**Work request**
Please return each entry in the listing exactly.

**Material supplied**
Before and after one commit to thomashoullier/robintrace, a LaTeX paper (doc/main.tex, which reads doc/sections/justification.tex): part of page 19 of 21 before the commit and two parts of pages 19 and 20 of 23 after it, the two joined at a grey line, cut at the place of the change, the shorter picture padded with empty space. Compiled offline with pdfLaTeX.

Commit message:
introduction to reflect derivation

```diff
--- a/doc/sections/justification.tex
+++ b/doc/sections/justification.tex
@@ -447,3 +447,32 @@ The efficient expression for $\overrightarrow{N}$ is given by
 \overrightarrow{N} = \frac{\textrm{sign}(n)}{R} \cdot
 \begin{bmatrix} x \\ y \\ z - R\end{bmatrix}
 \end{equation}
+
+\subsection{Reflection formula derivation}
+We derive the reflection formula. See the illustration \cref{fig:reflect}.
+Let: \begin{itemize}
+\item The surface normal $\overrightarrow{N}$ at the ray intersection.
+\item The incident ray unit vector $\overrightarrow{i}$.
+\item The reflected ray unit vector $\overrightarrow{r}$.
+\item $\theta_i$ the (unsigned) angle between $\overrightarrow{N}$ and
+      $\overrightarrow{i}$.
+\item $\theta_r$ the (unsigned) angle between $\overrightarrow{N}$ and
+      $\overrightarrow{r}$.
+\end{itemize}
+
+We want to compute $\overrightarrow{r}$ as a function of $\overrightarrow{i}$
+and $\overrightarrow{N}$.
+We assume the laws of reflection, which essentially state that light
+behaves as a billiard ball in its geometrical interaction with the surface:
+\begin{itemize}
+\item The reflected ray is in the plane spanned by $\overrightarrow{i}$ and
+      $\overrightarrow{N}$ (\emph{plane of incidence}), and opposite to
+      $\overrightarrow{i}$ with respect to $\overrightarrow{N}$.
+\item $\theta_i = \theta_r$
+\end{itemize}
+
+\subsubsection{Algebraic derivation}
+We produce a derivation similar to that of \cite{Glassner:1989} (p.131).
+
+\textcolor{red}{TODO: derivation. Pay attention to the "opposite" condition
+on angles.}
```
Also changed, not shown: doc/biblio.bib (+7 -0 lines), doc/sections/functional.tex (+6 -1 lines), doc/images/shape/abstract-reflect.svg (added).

**Answer to this task**
Before and after one commit to thomashoullier/robintrace, a LaTeX paper (doc/main.tex, which reads doc/sections/justification.tex): part of page 19 of 21 before the commit and two parts of pages 19 and 20 of 23 after it, the two joined at a grey line, cut at the place of the change, the shorter picture padded with empty space. Compiled offline with pdfLaTeX.

Commit message:
introduction to reflect derivation

```diff
--- a/doc/sections/justification.tex
+++ b/doc/sections/justification.tex
@@ -447,3 +447,32 @@ The efficient expression for $\overrightarrow{N}$ is given by
 \overrightarrow{N} = \frac{\textrm{sign}(n)}{R} \cdot
 \begin{bmatrix} x \\ y \\ z - R\end{bmatrix}
 \end{equation}
+
+\subsection{Reflection formula derivation}
+We derive the reflection formula. See the illustration \cref{fig:reflect}.
+Let: \begin{itemize}
+\item The surface normal $\overrightarrow{N}$ at the ray intersection.
+\item The incident ray unit vector $\overrightarrow{i}$.
+\item The reflected ray unit vector $\overrightarrow{r}$.
+\item $\theta_i$ the (unsigned) angle between $\overrightarrow{N}$ and
+      $\overrightarrow{i}$.
+\item $\theta_r$ the (unsigned) angle between $\overrightarrow{N}$ and
+      $\overrightarrow{r}$.
+\end{itemize}
+
+We want to compute $\overrightarrow{r}$ as a function of $\overrightarrow{i}$
+and $\overrightarrow{N}$.
+We assume the laws of reflection, which essentially state that light
+behaves as a billiard ball in its geometrical interaction with the surface:
+\begin{itemize}
+\item The reflected ray is in the plane spanned by $\overrightarrow{i}$ and
+      $\overrightarrow{N}$ (\emph{plane of incidence}), and opposite to
+      $\overrightarrow{i}$ with respect to $\overrightarrow{N}$.
+\item $\theta_i = \theta_r$
+\end{itemize}
+
+\subsubsection{Algebraic derivation}
+We produce a derivation similar to that of \cite{Glassner:1989} (p.131).
+
+\textcolor{red}{TODO: derivation. Pay attention to the "opposite" condition
+on angles.}
```
Also changed, not shown: doc/biblio.bib (+7 -0 lines), doc/sections/functional.tex (+6 -1 lines), doc/images/shape/abstract-reflect.svg (added).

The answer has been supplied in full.